When Marx was writing that labour is the living, form-giving fire; the transitoriness of things; their temporality; he was making the greatest contribution any economist has ever made to our understanding of the acute contradiction buried inside capitalism’s DNA. When he portrayed capital as a “… force we must submit to … it develops a cosmopolitan, universal energy which breaks through every limit and every bond and posts itself as the only policy, the only universality the only limit and the only bond”, he was highlighting the reality that labour can be purchased by liquid capital (ie money), in its commodity form, but that it will always carry with it a will hostile to the capitalist buyer. But Marx was not just making a psychological, philosophical or political statement. He was, rather, supplying a remarkable analysis of why the moment that labour (as an unquantifiable activity) sheds this hostility, it becomes sterile, incapable of producing value."
I think Varoufakis is here struggling towards something akin to Moishe Postone's contention that value (not merely surplus value) is a social form, a human social relation, in which the dynamic between objectively dominated, waged living labor and objectively dominating, money-shaped dead labor forms the capital relation in its totality. Without living labor, the value form and capital itself cease to be. However, Varoufakis on p. 30 of his book seems to see consent as taking place in distribution, and thus I will be watching to see (I have a long way to go) if his critique of capital remains at the level of distribution rather than at the core of production. Moments like this in the essay point towards the latter"
The problem of capitalism is not private appropriation, but that labor is itself, and thus the whole of "modern" production, a relation of domination.
The eventual reference to Kalecki is interesting and potentially illuminating. Kalecki went down a road not unlike that of Sweezey and Baran in the U.S.
This is an especially good point:
Having failed to couch a critique of capitalism in terms of freedom and rationality, as Marx thought essential, social democracy and the left in general allowed the neoliberals to usurp the mantle of freedom and to win a spectacular triumph in the contest of ideologies."
Raymond Geuss makes a similar point in his book Philosophy and Real Politics and it is one we should beat every liberal and so-called Marxist with.
"Perhaps the most significant dimension of the neoliberal triumph is what has come to be known as the “democratic deficit”. Rivers of crocodile tears have flowed over the decline of our great democracies during the past three decades of financialisation and globalisation. Marx would have laughed long and hard at those who seem surprised, or upset, by the “democratic deficit”. What was the great objective behind 19th-century liberalism? It was, as Marx never tired of pointing out, to separate the economic sphere from the political sphere and to confine politics to the latter while leaving the economic sphere to capital. It is liberalism’s splendid success in achieving this long-held goal that we are now observing. Take a look at South Africa today, more than two decades after Nelson Mandela was freed and the political sphere, at long last, embraced the whole population. The ANC’s predicament was that, in order to be allowed to dominate the political sphere, it had to give up power over the economic one.
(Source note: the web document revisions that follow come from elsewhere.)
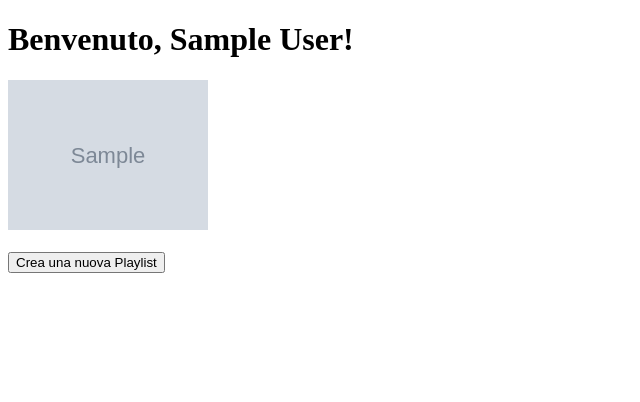
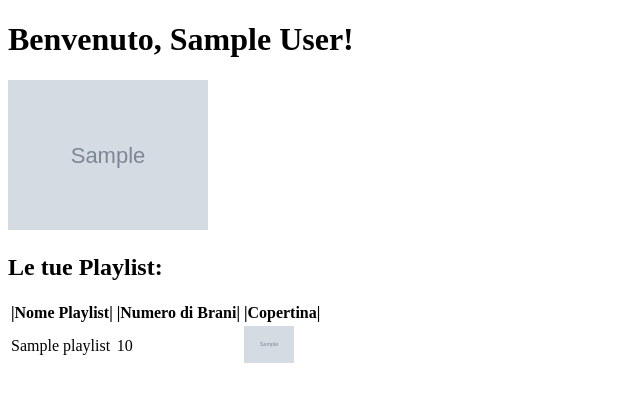
Before and after one commit to Hu-Lorenzo/spotify, a Flask app: template templates/home.html in a window 1280 px wide. Shown: the top 402 px of the page, without its empty margins (0-640 px from the left). Run offline with Flask 3, Linux system fonts and the light colour scheme; the template is opened without the code that fills it: most values are stand-ins (such as "Sample title", 1, 10 or a date in 2020); grey boxes marked "Sample" are stand-in pictures.

Commit message:
fatto parte due

```diff
--- a/app.py
+++ b/app.py
@@ -16,7 +16,8 @@ sp_oauth = SpotifyOAuth(
     client_id=SPOTIFY_CLIENT_ID,
     client_secret=SPOTIFY_CLIENT_SECRET,
     redirect_uri=SPOTIFY_REDIRECT_URI,
-    scope="playlist-modify-public playlist-modify-private user-read-private user-read-email"
+    scope="user-read-private",
+    show_dialog=True
 )
 
 @app.route('/')
@@ -37,7 +38,14 @@ def home():
     sp = spotipy.Spotify(auth=token_info['access_token']) #usiamo il token per ottenere i dati del profilo
     user_info = sp.current_user()
     print(user_info) #capiamo la struttura di user_info per usarle nel frontend
-    return render_template('home.html', user_info=user_info) #passo le info utente all'home.html
+    playlists = sp.current_user_playlists() #sempre tramite il token sp preso prima
+    playlists_info = playlists['items']
+    return render_template('home.html', user_info=user_info, playlists=playlists_info)
+
+@app.route('/logout')
+def logout():
+    session.clear() #cancelliamo l'access token salvato in session
+    return redirect(url_for('login'))
 @app.route('/create_playlist')
 def create_playlist():
     token_info = session.get('token_info')
--- a/templates/home.html
+++ b/templates/home.html
@@ -1,19 +1,44 @@
 <!DOCTYPE html>
-<html lang="it">
+
+<html lang="en">
 <head>
     <meta charset="UTF-8">
     <meta name="viewport" content="width=device-width, initial-scale=1.0">
-    <title>Spotify Playlist</title>
+    <title>Profilo Utente</title>
 </head>
 <body>
     <h1>Benvenuto, {{ user_info['display_name'] }}!</h1>
     {% if user_info['images'] %}
-        <img src="{{ user_info['images'][0]['url'] }}" width="200">
+        <img src="{{ user_info['images'][0]['url'] }}" width="200" alt="Immagine profilo">
     {% endif %}
-
-    <br><br>
-    <a href="/create_playlist">
-        <button>Crea una nuova Playlist</button>
-    </a>
+    <h2>Le tue Playlist:</h2>
+    {% if playlists %}
+        <table>
+            <thead>
+                <tr>
+                    <th>|Nome Playlist|</th>
+                    <th>|Numero di Brani|</th>
+                    <th>|Copertina|</th>
+                </tr>
+            </thead>
+            <tbody>
+                {% for playlist in playlists %}
+                    <tr>
+                        <td>{{ playlist['name'] }}</td>
+                        <td>{{ playlist['tracks']['total'] }}</td>
+                    <td>
+                        {% if playlist['images'] %}
+                            <img src="{{ playlist['images'][0]['url'] }}" width="50" alt="Copertina playlist">
+                        {% else %}
+                            Nessuna immagine
+                        {% endif %}
+                    </td>
+                </tr>
+             {% endfor %}
+        </tbody>
+    </table>
+{% else %}
+    <p>Non hai playlist disponibili.</p>
+{% endif %}
 </body>
 </html>
```
Also changed, not shown: 1 other file.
And if you think otherwise, I suggest that you talk to the dozens of miners gunned down by armed guards paid by their employers after they dared demand a wage rise."
This covers much of the pettifoggery of "democratic deficit". The political form is wholly inadequate to the task at hand, a point Marx made from the very beginning.
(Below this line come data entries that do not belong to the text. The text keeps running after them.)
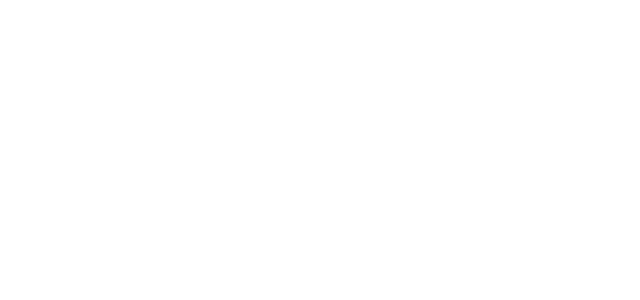
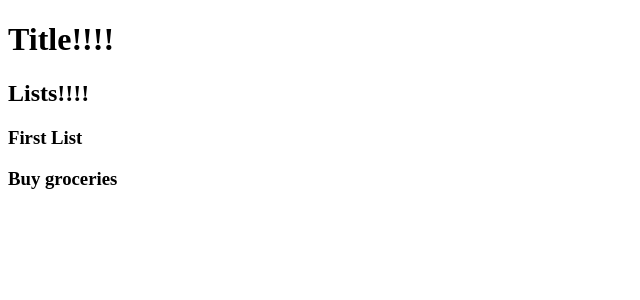
Before and after one commit to Little-Lucy-Creative/task-tracker, a React (Create React App) app: page / in a window 1280 px wide. Shown: the top 300 px of the page, without its empty margins (0-640 px from the left). Built offline with nearby package versions, Linux system fonts and the light colour scheme.

Commit message:
tasks rendering

```diff
--- a/src/App.js
+++ b/src/App.js
@@ -1,10 +1,11 @@
 import React from 'react';
-import TaskList from './components/TaskList';
+import Lists from './components/Lists';
 
 function App() {
   return (
     <div>
-      <TaskList />
+      <h1> Title!!!! </h1>
+      <Lists />
     </div>
   );
 }
--- /dev/null
+++ b/src/components/List.js
@@ -0,0 +1,17 @@
+import React from 'react'
+
+const List = (props) => {
+    const {list} = props
+    return (
+        <div>
+            <h3> {list.list_name} </h3>
+            { list.tasks.map(task => {
+                return (
+                    <h3> {task.task_name} </h3>
+                )
+            }) }
+        </div>
+    )
+}
+
+export default List
--- /dev/null
+++ b/src/components/Lists.js
@@ -0,0 +1,26 @@
+import React from 'react'
+import { connect } from 'react-redux'
+import List from './List'
+
+const Lists = (props) => {
+const {lists } = props;
+console.log(lists);
+    return (
+        <div>
+            <h2>Lists!!!!</h2>
+            {lists.map(list => {
+                return (
+                    <List key={Math.random} list={list}/>
+                )
+            })}
+        </div>
+    )
+}
+
+const mapStateToProps = state => {
+    return ({
+        lists: state.lists
+    })
+  }
+
+export default connect(mapStateToProps)(Lists)
--- a/src/components/TaskList.js
+++ /dev/null
@@ -1,18 +0,0 @@
-import React from 'react'
-import { connect } from 'react-redux'
-
-const TaskList = (props) => {
-
-    return (
-        <div>
-        </div>
-    )
-}
-
-const mapStateToProps = state => {
-    return ({
-        tasks: state.tasks
-    })
-  }
-
-export default connect(mapStateToProps)(TaskList)
--- a/src/reducers/index.js
+++ b/src/reducers/index.js
@@ -12,7 +12,7 @@
       list_color: "red",
       tasks: [
         {
-          task_name: "groceries",
+          task_name: "Buy groceries",
           task_completed: false,
           task_id: uuidv4(),
           task_editing: false,
```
On the one hand, I think this is a fair accusation insofar as Marx over-estimated the objective, immediate revolutionary propensity of the proletariat of his day and the extent to which Marx intentionally curbed the making public of his own critique of his "best" followers. His Critique of the Gotha Program did not see light when it should have. His contempt for his German followers Liebknecht & Co. did not come to light publicly until much later.
On the other hand, it is not fair insofar as Marx did know their limitations and also reckoned against the limitations of the immediate prospects (the immediate subjective disposition or consciousness) of the organized working class. This was clear in his decision with Engels to bury the International Workingmen's Association by sending it to New York City and his own letters to Engels and others regarding the limits of hat they could say in 1874 compared to what they had been able to say in 1848-50.
"Marx’s second error, the one I ascribe to commission, was worse. It was his assumption that truth about capitalism could be discovered in the mathematics of his models. This was the worst disservice he could have delivered to his own theoretical system. The man who equipped us with human freedom as a first-order economic concept; the scholar who elevated radical indeterminacy to its rightful place within political economics; he was the same person who ended up toying around with simplistic algebraic models, in which labour units were, naturally, fully quantified, hoping against hope to evince from these equations some additional insights about capitalism. After his death, Marxist economists wasted long careers indulging a similar type of scholastic mechanism. Fully immersed in irrelevant debates on “the transformation problem” and what to do about it, they eventually became an almost extinct species, as the neoliberal juggernaut crushed all dissent in its path."
I can't really agree with this one at all. Marx's point was not mathematical models, but to try and grasp how the incommensurable and qualitative could be made commensurable and quantitative, in a sense, how capital was about equality of exchange and monetization. Marx's critique has to come to terms with how everything can be expressed in that most universal, most meaningless of all forms, money. This is key to Marx's critique of capital as social form.
It is hardly his fault that the leaders of the workers' organizations, good Lasalleans that they were looking for a fair day's wage and political equality, should have taken his critique of capital to be a manual of a "proletarian political economy" counterpoising good, productive labor to bad, unproductive appropriation. Varoufakis himself seems subject to this error.
"In economic terms this meant a recognition that the market power, and thus the profitability, of capitalists was not necessarily reducible to their capacity to extract labour from employees; that some capitalists can extract more from a given pool of labour or from a given community of consumers for reasons that are external to Marx’s own theory."
Marx most certainly is aware of this, but if his concern is an adequate concept of the determinate social form, then he cannot start with the exceptions (one argument for why Marx could not, in Capital Vols. 1 or 2 as such, deal with other forms of labor or property.) He must first have a concept of the determinate social form that allows other social forms to be gasped adequately.
His point on the immiseration thesis and Thatcher is spot on.
"A Greek or a Portuguese or an Italian exit from the eurozone would soon lead to a fragmentation of European capitalism, yielding a seriously recessionary surplus region east of the Rhine and north of the Alps, while the rest of Europe is would be in the grip of vicious stagflation. Who do you think would benefit from this development? A progressive left, that will rise Phoenix-like from the ashes of Europe’s public institutions? Or the Golden Dawn Nazis, the assorted neofascists, the xenophobes and the spivs? I have absolutely no doubt as to which of the two will do best from a disintegration of the eurozone."
The end of the article is very open and decent, I think. I do not know that saving capitalism from itself is our task, but neither is reveling in immiseration, as if empty bellies led to revolution rather than counter-revolution.
At least he is not claiming to save capitalism in order to build a new working class movement like that of old. I take his view to be that if we allows the world to fall into the abyss, the future will be bleak, not bright, and thus we have to somehow stop that slide into the abyss long enough for the idea that we could have a better world rather than a worse one to find a material form.
However, I don't think he engages radically enough with the problem that we don't really know what a way out might mean. Maybe he can't, but I would like him to pose the problem a bit more sharply.